I’m always intrigued by the application of revolutionary strategy concepts to established businesses and in the past few days, I’ve noticed several provocative reports that dramatize businesses seeking innovative ways – or not – to look at their business. The New York Times on Saturday carried an article about F.A.O. Schwarz & Macy’s that you couldn’t miss if you’ve paid any attention to the always-struggling toy business and the shifting landscape of the venerable department store.
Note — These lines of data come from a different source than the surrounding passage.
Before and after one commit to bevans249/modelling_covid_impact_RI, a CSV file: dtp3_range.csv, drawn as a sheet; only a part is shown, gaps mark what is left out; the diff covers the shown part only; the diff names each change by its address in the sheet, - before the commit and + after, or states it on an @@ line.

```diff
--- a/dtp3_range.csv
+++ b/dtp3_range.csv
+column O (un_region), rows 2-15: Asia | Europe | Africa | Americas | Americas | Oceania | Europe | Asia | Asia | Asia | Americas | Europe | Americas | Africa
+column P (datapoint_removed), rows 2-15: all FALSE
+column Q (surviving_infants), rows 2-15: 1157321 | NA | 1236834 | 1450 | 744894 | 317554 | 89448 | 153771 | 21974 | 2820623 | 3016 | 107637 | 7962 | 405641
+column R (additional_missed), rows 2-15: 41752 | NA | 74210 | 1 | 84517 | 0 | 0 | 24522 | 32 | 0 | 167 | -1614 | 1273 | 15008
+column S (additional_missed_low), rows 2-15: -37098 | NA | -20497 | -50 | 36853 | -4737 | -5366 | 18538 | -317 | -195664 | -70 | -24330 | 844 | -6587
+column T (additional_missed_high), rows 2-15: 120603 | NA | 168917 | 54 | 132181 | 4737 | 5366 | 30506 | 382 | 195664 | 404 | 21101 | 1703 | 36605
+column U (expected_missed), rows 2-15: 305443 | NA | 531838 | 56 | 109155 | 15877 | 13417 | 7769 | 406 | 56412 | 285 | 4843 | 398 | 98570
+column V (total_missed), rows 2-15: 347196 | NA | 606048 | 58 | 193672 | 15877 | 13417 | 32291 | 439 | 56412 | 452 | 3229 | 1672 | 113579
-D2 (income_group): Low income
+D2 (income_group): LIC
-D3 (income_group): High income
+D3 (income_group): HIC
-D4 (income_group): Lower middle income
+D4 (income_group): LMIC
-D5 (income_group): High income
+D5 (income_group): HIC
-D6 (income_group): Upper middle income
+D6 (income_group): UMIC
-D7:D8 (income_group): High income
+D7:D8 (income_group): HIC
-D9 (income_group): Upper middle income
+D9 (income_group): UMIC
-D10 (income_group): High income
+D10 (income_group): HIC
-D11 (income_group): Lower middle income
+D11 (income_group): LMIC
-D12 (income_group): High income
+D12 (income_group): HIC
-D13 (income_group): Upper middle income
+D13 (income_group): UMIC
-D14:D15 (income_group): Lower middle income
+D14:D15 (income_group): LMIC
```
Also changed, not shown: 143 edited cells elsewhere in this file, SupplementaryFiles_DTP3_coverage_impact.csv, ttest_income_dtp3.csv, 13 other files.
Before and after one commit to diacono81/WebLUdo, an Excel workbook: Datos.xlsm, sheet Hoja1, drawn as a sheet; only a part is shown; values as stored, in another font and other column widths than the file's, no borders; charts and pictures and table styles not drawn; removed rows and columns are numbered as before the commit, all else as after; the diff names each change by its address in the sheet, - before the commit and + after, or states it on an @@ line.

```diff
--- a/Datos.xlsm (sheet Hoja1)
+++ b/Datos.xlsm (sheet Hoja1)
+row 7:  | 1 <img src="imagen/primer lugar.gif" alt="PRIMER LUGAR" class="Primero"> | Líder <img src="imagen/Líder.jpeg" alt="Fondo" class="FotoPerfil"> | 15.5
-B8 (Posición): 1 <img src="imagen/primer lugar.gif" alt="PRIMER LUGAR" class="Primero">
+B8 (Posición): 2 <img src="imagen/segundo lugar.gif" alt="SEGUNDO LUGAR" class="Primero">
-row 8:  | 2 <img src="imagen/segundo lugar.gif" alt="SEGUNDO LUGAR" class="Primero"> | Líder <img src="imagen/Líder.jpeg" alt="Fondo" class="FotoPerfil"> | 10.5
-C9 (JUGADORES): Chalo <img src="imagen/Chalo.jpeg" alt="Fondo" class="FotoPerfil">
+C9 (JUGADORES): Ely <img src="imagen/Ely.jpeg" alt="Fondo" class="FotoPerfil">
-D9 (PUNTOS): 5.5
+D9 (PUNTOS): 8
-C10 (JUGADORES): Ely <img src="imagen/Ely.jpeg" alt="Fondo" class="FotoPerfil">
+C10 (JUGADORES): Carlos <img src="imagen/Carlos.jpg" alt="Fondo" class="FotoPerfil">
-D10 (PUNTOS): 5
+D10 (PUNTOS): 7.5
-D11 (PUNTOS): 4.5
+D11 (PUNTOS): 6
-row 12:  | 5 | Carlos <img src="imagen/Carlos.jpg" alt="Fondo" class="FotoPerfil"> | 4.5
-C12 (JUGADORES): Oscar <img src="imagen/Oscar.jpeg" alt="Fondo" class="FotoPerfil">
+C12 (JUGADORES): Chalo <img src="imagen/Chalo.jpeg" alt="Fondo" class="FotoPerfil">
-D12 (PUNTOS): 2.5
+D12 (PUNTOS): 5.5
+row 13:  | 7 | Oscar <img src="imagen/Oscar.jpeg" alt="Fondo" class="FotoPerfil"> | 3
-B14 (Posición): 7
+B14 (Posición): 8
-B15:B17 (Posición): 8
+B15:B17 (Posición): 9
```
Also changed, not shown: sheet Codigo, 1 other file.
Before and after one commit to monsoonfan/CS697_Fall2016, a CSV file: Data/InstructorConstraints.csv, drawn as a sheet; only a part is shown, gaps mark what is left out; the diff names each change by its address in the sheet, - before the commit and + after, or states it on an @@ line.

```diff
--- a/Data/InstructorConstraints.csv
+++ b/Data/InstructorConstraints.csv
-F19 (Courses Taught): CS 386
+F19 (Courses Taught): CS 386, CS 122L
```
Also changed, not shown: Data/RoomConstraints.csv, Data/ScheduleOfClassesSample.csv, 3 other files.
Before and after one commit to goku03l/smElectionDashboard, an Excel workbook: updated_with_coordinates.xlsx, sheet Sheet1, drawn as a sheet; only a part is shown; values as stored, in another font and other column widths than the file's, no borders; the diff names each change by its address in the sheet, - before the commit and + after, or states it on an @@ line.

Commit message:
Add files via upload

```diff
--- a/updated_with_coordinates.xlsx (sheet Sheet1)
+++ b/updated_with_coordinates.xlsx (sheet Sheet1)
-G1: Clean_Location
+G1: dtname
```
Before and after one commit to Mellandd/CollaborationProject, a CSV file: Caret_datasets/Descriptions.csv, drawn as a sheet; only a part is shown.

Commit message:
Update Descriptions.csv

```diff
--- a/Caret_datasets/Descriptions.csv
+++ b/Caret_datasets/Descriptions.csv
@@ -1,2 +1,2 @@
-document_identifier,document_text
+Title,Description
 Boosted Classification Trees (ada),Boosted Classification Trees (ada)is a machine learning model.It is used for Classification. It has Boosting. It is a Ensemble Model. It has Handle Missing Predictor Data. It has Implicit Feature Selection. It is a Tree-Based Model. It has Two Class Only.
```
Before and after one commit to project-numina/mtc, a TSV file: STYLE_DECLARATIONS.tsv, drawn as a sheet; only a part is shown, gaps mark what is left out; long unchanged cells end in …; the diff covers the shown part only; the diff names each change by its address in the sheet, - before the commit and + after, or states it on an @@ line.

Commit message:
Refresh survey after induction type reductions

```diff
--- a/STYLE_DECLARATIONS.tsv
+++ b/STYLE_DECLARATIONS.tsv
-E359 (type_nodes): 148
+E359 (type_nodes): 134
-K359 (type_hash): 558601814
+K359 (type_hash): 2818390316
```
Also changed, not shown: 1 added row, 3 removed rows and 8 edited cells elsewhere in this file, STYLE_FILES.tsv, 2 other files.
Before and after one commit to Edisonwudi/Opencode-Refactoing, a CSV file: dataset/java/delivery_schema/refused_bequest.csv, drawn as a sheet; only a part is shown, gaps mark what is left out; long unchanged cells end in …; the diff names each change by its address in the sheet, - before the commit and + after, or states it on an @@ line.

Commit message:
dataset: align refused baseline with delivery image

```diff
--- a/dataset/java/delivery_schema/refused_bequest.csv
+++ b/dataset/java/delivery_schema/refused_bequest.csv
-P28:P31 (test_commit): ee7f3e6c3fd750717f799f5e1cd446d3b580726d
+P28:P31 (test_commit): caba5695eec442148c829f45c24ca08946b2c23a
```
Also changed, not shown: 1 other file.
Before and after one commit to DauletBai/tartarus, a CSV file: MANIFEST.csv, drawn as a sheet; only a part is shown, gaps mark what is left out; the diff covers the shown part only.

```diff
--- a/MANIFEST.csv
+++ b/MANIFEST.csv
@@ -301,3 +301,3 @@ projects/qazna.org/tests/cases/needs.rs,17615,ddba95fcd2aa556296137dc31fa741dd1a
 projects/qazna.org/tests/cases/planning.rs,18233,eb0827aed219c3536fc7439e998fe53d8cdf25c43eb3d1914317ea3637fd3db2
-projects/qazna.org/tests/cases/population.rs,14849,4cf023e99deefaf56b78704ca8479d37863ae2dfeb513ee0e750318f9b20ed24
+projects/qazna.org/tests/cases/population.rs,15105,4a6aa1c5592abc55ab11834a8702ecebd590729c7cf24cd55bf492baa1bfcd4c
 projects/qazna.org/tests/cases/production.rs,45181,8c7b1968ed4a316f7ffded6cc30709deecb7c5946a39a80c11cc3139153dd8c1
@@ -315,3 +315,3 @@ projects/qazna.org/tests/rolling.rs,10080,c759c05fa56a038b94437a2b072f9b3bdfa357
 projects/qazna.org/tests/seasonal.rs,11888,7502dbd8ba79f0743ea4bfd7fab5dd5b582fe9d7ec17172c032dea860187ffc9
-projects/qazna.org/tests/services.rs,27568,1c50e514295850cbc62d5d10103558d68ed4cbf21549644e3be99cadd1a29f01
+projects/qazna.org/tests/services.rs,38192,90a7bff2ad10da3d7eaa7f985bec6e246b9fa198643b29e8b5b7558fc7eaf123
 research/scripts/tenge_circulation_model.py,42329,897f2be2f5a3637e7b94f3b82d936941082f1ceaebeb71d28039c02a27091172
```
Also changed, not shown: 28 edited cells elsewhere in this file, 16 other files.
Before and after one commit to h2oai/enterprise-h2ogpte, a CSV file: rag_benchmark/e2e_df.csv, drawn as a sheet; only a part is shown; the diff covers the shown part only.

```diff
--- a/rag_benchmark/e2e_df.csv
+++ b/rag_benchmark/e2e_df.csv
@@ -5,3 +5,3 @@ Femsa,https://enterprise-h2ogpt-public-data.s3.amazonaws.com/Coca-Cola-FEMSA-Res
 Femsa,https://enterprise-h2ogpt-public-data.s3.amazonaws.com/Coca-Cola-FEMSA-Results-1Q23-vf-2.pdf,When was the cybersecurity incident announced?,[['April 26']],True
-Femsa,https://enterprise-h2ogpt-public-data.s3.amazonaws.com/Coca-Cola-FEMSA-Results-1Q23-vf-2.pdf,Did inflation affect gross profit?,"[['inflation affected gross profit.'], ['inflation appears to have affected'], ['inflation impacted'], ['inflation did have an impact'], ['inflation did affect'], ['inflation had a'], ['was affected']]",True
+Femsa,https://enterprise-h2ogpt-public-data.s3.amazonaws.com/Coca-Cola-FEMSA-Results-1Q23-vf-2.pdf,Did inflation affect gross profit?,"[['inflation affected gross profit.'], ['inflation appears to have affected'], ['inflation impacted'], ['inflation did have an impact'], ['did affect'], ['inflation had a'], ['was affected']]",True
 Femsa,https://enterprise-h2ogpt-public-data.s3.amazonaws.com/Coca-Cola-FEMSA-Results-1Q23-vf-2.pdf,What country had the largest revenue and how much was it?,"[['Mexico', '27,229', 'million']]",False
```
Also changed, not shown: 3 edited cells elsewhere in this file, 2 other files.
You can dispute the “revolutionary tag”, but I’ve spent some time in the toy industry where the perfect storm of cyclicality, seasonality and trendiness creates a treacherous landscape. Likewise, you’ve probably noticed that the era of department store supremacy is over and with Macy’s taking over most of the department store business across the country, it is still struggling to rediscover the promise of service, variety and price under a single roof. Now we learn that F.A.O. Schwarz is putting toy departments in all 685 Macy’s department stores, the first time in 20 years that Macy’s has carried toys. It’s another exclusive Macy’s arrangement, but it will be interesting to see if F.A.O., which was in bankruptcy as recently as 2003 – and shuttered its landmark downtown SF store – can succeed inside Macy’s, which is struggling itself with same store sales down 2.6% in Q108 vs. last year. This is evolution with a capital “R”!